The film has gotten mostly good reviews, but the focus of the film in the leadup to its release has been the growing fears that when Joker does open it will incite the type of violence seen at the showing of The Dark Knight Rises in Aurora, Colorado in 2012.
Loved ones of the Aurora shooting victims have expressed their concern. The U.S. Military has warned troops about the potential for a mass shooter at screenings of Joker. The Department of the Army even released an intelligence bulletin regarding a credible potential mass shooting at an unknown movie theater in Texas. And screenings in theaters across NYC will be getting a special police presence.
All of which prompted Warner Bros. to issue a statement where the movie studio felt the need to point out, “Make no mistake: neither the fictional character Joker, nor the film, is an endorsement of real-world violence of any kind. It is not the intention of the film, the filmmakers or the studio to hold this character up as a hero.”
Now, mere days away from the film’s release, Vanity Fair spoke with Phoenix and Phillips about the controversy surrounding their movie.
“I didn’t imagine that it would be smooth sailing,” said Phoenix. “It’s a difficult film. In some ways, it’s good that people are having a strong reaction to it.”
Phoenix also explained his thought process on how he would try to make a character that is so evil, Joker, also have some sort of humanity.
“I was going through [the script] and I realized, I said, ‘Well, why would we make something, like, where you sympathize or empathize with this villain?’ It’s like, because that’s what we have to do. It’s so easy for us to — we want the simple answers, we want to vilify people. It allows us to feel good if we can identify that as evil. ‘Well, I’m not racist ’cause I don’t have a Confederate flag or go with this protest.’ It allows us to feel that way, but that’s not healthy because we’re not really examining our inherent racism that most white people have, certainly. Or whatever it may be. Whatever issues you may have. It’s too easy for us and I felt like, yeah, we should explore this villain. This malevolent person.
“There’s no real communication,” he continues, “and to me that’s the value of this. I think that we are capable as an audience to see both of those things simultaneously and experience them and value them.”
Phillips, who was recently roasted by many on Twitter for asking why John Wick doesn’t get as much scrutiny as Joker, however, was a lot less diplomatic.

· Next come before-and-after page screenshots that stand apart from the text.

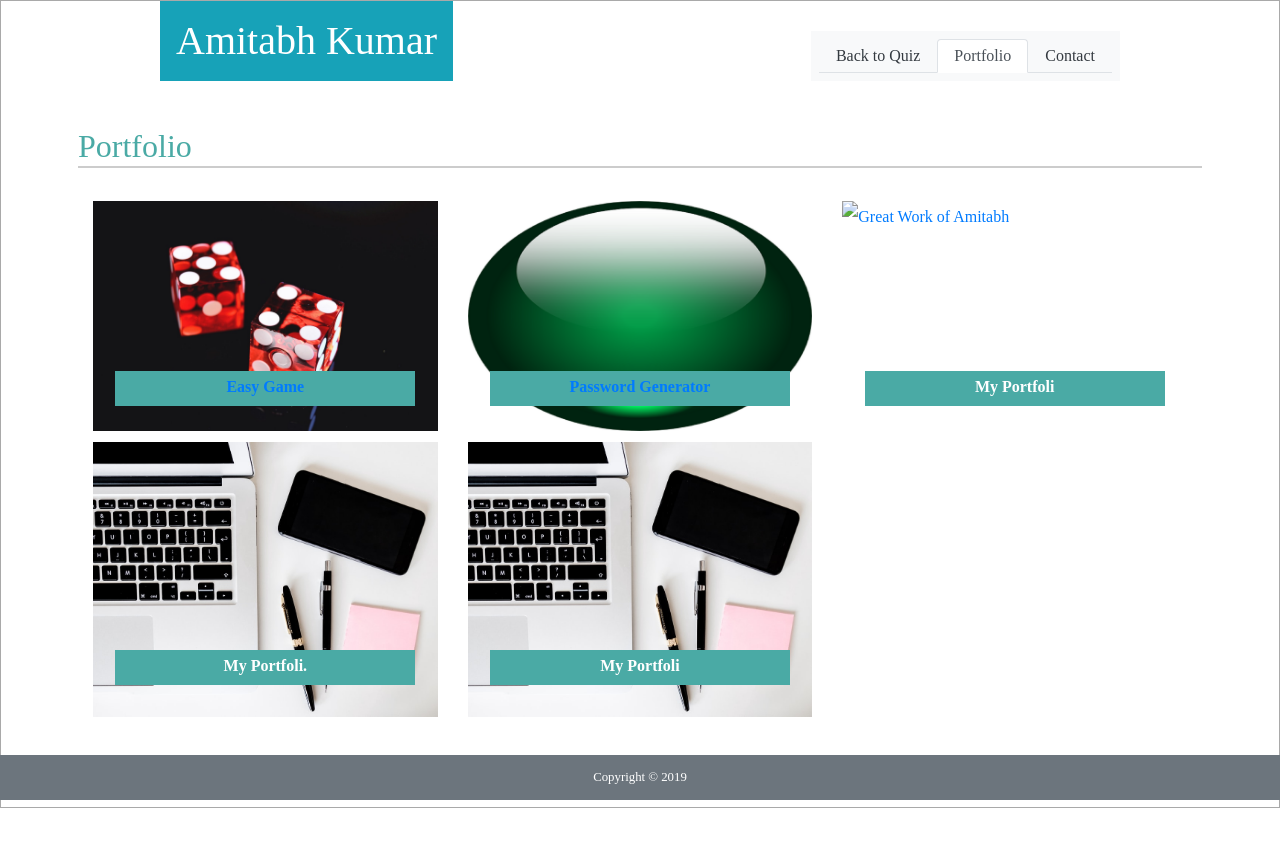
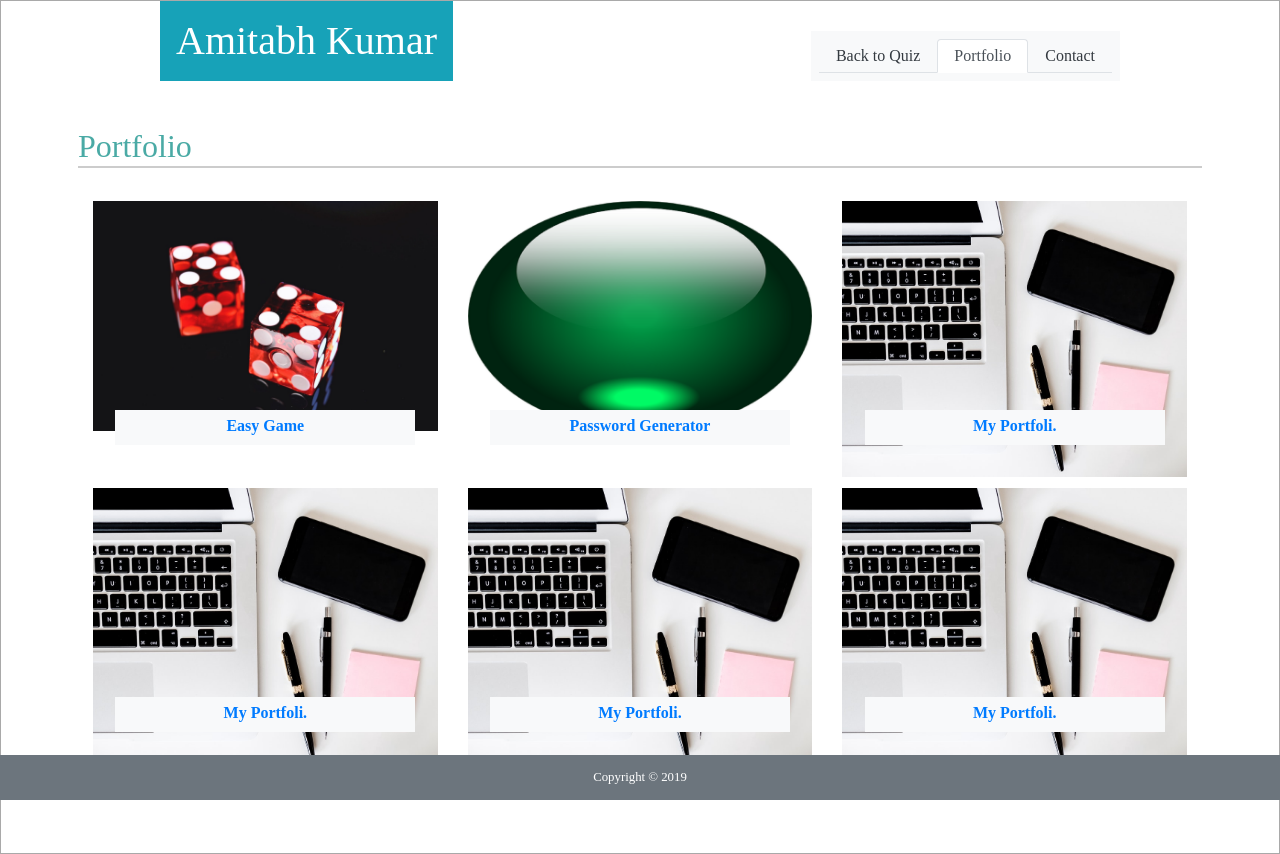
Before and after one commit to Amitabh-K/Code-Quiz, a plain HTML site: page portfolio.html in a window 1280 px wide. Before the commit the page ends 808 px from the top, so only its background shows below. Drawn offline with nearby package versions, Linux system fonts and the light colour scheme.

Commit message:
images of portfolio disp issues addressed

```diff
--- a/Assets/css/styles.css
+++ b/Assets/css/styles.css
@@ -142,8 +142,9 @@
   margin: 0 auto;
   text-align: center;
   z-index: 1;
-  background: #4aaaa5;
-  color: white;
+
+
+  text-decoration: none;
   width: 80%;
   left: 0;
   right:0;
--- a/portfolio.html
+++ b/portfolio.html
@@ -48,7 +48,7 @@
               <div class="thumbnail">
                 <a href="https://amitabh-k.github.io/Easy-Game/" target="_blank">
                   <img src="./Assets/images/EasyGame.jpg" alt="Picture of Easy Game" style="width:100%">
-                  <div class="caption">
+                  <div class="caption bg-light">
                     <a  href=" https://amitabh-k.github.io/Easy-Game/">Easy Game</a>
                   </div>
                 </a>
@@ -58,18 +58,18 @@
               <div class="thumbnail">
                 <a href="./assets/images/Prof.jpg" target="_blank">
                   <img src="./Assets/images/password_generator.JPG" alt="Password Generator JavaScript" style="width:100%">
-                  <div class="caption">
+                  <div class="caption  bg-light">
                     <a href=" https://amitabh-k.github.io/Password.ak">Password Generator</a>
                   </div>
                 </a>
               </div>
             </div>
-            <div class="col-md-4">
+              <div class="col-md-4">
                 <div class="thumbnail">
-                  <a href="./Assets/images/Prof.jpg" target="_blank">
-                    <img src="./" alt="Great Work of Amitabh" style="width:100%">
-                    <div class="caption">
-                      <a>My Portfoli</p>
+                  <a href="./assets/images/Prof.jpg" target="_blank">
+                    <img src="./assets/images/Prof.jpg" alt="Great Work of Amitabh" style="width:100%">
+                    <div class="caption bg-light">
+                      <p>My Portfoli.</p>
                     </div>
                   </a>
                 </div>
@@ -78,22 +78,32 @@
                   <div class="thumbnail">
                     <a href="./assets/images/Prof.jpg" target="_blank">
                       <img src="./assets/images/Prof.jpg" alt="Great Work of Amitabh" style="width:100%">
-                      <div class="caption">
+                      <div class="caption bg-light">
+                        <p>My Portfoli.</p>
+                      </div>
+                    </a>
+                  </div>
+                </div>
+              <div class="col-md-4">
+                  <div class="thumbnail">
+                    <a href="./assets/images/Prof.jpg" target="_blank">
+                      <img src="./assets/images/Prof.jpg" alt="Great Work of Amitabh" style="width:100%">
+                      <div class="caption bg-light">
                         <p>My Portfoli.</p>
                       </div>
                     </a>
                   </div>
                 </div>
                 <div class="col-md-4">
-                    <div class="thumbnail">
-                      <a href="./assets/images/Prof.jpg" target="_blank">
-                        <img src="./assets/images/Prof.jpg" alt="Great Work of Amitabh" style="width:100%">
-                        <div class="caption">
-                          <p>My Portfoli</p>
-                        </div>
-                      </a>
-                    </div>
+                  <div class="thumbnail">
+                    <a href="./assets/images/Prof.jpg" target="_blank">
+                      <img src="./assets/images/Prof.jpg" alt="Great Work of Amitabh" style="width:100%">
+                      <div class="caption bg-light">
+                        <p>My Portfoli.</p>
+                      </div>
+                    </a>
                   </div>
+                </div>
              </div>
           </div>
   </div>
```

John Wick is about a guy who kills mobsters because they murdered his dog.— Notewell Lyons (@ItsNotewell) September 26, 2019
Joker is about a guy who kills civilians because women wouldn't sleep with him.
Kind of different context, and only one resembles actual terrorists that have carried out real attacks.
“We’re making a movie about a fictional character in a fictional world, ultimately, and your hope is that people take it for what it is,” said Phillips. “You can’t blame movies for a world that is so f**ked up that anything can trigger it. That’s kind of what the movie is about. It’s not a call to action. If anything it’s a call to self-reflection to society.”
Phillips, who previously directed films like Old School and The Hangover trilogy, also took a shot at politically correctness in today’s society.
“Go try to be funny nowadays with this woke culture,” he says. “There were articles written about why comedies don’t work anymore — I’ll tell you why, because all the f**king funny guys are like, ‘F**k this shit, because I don’t want to offend you.’ It’s hard to argue with 30 million people on Twitter. You just can’t do it, right? So you just go, ‘I’m out.’ I’m out, and you know what? With all my comedies — I think that what comedies in general all have in common — is they’re irreverent. So I go, ‘How do I do something irreverent, but f**k comedy? Oh I know, let’s take the comic book movie universe and turn it on its head with this.’ And so that’s really where that came from.”
That’s… actually kind of woke in itself.
Check out the entire very long piece over at VanityFair.com.